**TRY IT**: Before doing anything else, copy the entries below exactly.

[[ ENTRIES PROVIDED open ]]

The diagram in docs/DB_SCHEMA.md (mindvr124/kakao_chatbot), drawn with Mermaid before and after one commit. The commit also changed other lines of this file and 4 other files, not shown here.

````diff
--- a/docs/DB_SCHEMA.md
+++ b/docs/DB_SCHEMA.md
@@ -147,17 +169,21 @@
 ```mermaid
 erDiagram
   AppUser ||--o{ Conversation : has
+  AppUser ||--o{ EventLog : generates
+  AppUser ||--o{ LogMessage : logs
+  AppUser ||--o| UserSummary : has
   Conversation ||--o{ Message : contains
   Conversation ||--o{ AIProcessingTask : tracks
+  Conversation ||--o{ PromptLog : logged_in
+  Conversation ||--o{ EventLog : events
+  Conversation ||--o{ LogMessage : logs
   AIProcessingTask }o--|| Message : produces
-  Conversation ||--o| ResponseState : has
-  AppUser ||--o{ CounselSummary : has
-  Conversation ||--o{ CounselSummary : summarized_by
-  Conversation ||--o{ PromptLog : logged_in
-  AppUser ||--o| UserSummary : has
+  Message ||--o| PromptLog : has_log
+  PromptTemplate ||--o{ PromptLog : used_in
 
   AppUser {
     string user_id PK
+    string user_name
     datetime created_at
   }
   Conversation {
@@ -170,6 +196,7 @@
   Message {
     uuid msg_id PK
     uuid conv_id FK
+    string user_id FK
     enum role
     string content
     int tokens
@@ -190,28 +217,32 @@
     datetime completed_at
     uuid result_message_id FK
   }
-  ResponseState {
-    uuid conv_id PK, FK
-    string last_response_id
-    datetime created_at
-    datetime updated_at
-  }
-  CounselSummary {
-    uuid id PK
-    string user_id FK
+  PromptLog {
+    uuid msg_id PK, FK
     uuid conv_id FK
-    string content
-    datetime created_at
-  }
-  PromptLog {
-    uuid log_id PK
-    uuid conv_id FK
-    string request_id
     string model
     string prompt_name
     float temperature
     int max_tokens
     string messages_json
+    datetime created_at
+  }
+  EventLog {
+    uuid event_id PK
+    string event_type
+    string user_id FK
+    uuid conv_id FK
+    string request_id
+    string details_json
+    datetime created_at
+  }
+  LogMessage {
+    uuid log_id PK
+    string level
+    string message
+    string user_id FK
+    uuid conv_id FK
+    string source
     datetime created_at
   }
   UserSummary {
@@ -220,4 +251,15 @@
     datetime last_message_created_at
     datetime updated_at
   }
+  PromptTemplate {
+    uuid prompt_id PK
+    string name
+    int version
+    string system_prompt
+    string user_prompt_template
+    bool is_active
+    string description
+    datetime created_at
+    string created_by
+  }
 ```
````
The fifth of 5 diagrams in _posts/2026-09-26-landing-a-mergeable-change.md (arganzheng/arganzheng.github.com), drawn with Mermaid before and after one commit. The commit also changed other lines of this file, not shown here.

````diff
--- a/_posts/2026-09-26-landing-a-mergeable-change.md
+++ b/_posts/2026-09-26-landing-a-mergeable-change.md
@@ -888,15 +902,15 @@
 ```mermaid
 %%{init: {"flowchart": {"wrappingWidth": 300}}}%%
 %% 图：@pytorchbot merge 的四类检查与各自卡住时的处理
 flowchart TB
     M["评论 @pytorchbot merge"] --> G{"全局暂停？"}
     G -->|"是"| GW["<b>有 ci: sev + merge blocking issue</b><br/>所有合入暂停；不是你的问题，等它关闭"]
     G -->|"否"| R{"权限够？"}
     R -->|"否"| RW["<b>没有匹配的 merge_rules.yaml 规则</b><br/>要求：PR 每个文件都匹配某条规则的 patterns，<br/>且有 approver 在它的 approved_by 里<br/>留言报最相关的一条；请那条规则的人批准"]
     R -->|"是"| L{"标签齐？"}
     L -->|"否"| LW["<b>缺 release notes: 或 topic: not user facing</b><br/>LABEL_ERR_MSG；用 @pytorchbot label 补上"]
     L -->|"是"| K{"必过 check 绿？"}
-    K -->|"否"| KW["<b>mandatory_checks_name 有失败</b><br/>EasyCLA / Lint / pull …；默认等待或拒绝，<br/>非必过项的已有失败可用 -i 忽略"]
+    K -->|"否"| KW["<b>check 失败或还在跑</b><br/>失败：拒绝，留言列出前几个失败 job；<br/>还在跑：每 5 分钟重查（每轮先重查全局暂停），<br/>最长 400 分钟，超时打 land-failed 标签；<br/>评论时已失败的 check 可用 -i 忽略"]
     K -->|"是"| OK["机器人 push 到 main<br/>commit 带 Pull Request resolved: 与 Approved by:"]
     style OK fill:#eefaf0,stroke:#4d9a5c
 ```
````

[[ ENTRIES PROVIDED closed ]]

**TASK SOLUTION**:
The diagram in docs/DB_SCHEMA.md (mindvr124/kakao_chatbot), drawn with Mermaid before and after one commit. The commit also changed other lines of this file and 4 other files, not shown here.

````diff
--- a/docs/DB_SCHEMA.md
+++ b/docs/DB_SCHEMA.md
@@ -147,17 +169,21 @@
 ```mermaid
 erDiagram
   AppUser ||--o{ Conversation : has
+  AppUser ||--o{ EventLog : generates
+  AppUser ||--o{ LogMessage : logs
+  AppUser ||--o| UserSummary : has
   Conversation ||--o{ Message : contains
   Conversation ||--o{ AIProcessingTask : tracks
+  Conversation ||--o{ PromptLog : logged_in
+  Conversation ||--o{ EventLog : events
+  Conversation ||--o{ LogMessage : logs
   AIProcessingTask }o--|| Message : produces
-  Conversation ||--o| ResponseState : has
-  AppUser ||--o{ CounselSummary : has
-  Conversation ||--o{ CounselSummary : summarized_by
-  Conversation ||--o{ PromptLog : logged_in
-  AppUser ||--o| UserSummary : has
+  Message ||--o| PromptLog : has_log
+  PromptTemplate ||--o{ PromptLog : used_in
 
   AppUser {
     string user_id PK
+    string user_name
     datetime created_at
   }
   Conversation {
@@ -170,6 +196,7 @@
   Message {
     uuid msg_id PK
     uuid conv_id FK
+    string user_id FK
     enum role
     string content
     int tokens
@@ -190,28 +217,32 @@
     datetime completed_at
     uuid result_message_id FK
   }
-  ResponseState {
-    uuid conv_id PK, FK
-    string last_response_id
-    datetime created_at
-    datetime updated_at
-  }
-  CounselSummary {
-    uuid id PK
-    string user_id FK
+  PromptLog {
+    uuid msg_id PK, FK
     uuid conv_id FK
-    string content
-    datetime created_at
-  }
-  PromptLog {
-    uuid log_id PK
-    uuid conv_id FK
-    string request_id
     string model
     string prompt_name
     float temperature
     int max_tokens
     string messages_json
+    datetime created_at
+  }
+  EventLog {
+    uuid event_id PK
+    string event_type
+    string user_id FK
+    uuid conv_id FK
+    string request_id
+    string details_json
+    datetime created_at
+  }
+  LogMessage {
+    uuid log_id PK
+    string level
+    string message
+    string user_id FK
+    uuid conv_id FK
+    string source
     datetime created_at
   }
   UserSummary {
@@ -220,4 +251,15 @@
     datetime last_message_created_at
     datetime updated_at
   }
+  PromptTemplate {
+    uuid prompt_id PK
+    string name
+    int version
+    string system_prompt
+    string user_prompt_template
+    bool is_active
+    string description
+    datetime created_at
+    string created_by
+  }
 ```
````
The fifth of 5 diagrams in _posts/2026-09-26-landing-a-mergeable-change.md (arganzheng/arganzheng.github.com), drawn with Mermaid before and after one commit. The commit also changed other lines of this file, not shown here.

````diff
--- a/_posts/2026-09-26-landing-a-mergeable-change.md
+++ b/_posts/2026-09-26-landing-a-mergeable-change.md
@@ -888,15 +902,15 @@
 ```mermaid
 %%{init: {"flowchart": {"wrappingWidth": 300}}}%%
 %% 图：@pytorchbot merge 的四类检查与各自卡住时的处理
 flowchart TB
     M["评论 @pytorchbot merge"] --> G{"全局暂停？"}
     G -->|"是"| GW["<b>有 ci: sev + merge blocking issue</b><br/>所有合入暂停；不是你的问题，等它关闭"]
     G -->|"否"| R{"权限够？"}
     R -->|"否"| RW["<b>没有匹配的 merge_rules.yaml 规则</b><br/>要求：PR 每个文件都匹配某条规则的 patterns，<br/>且有 approver 在它的 approved_by 里<br/>留言报最相关的一条；请那条规则的人批准"]
     R -->|"是"| L{"标签齐？"}
     L -->|"否"| LW["<b>缺 release notes: 或 topic: not user facing</b><br/>LABEL_ERR_MSG；用 @pytorchbot label 补上"]
     L -->|"是"| K{"必过 check 绿？"}
-    K -->|"否"| KW["<b>mandatory_checks_name 有失败</b><br/>EasyCLA / Lint / pull …；默认等待或拒绝，<br/>非必过项的已有失败可用 -i 忽略"]
+    K -->|"否"| KW["<b>check 失败或还在跑</b><br/>失败：拒绝，留言列出前几个失败 job；<br/>还在跑：每 5 分钟重查（每轮先重查全局暂停），<br/>最长 400 分钟，超时打 land-failed 标签；<br/>评论时已失败的 check 可用 -i 忽略"]
     K -->|"是"| OK["机器人 push 到 main<br/>commit 带 Pull Request resolved: 与 Approved by:"]
     style OK fill:#eefaf0,stroke:#4d9a5c
 ```
````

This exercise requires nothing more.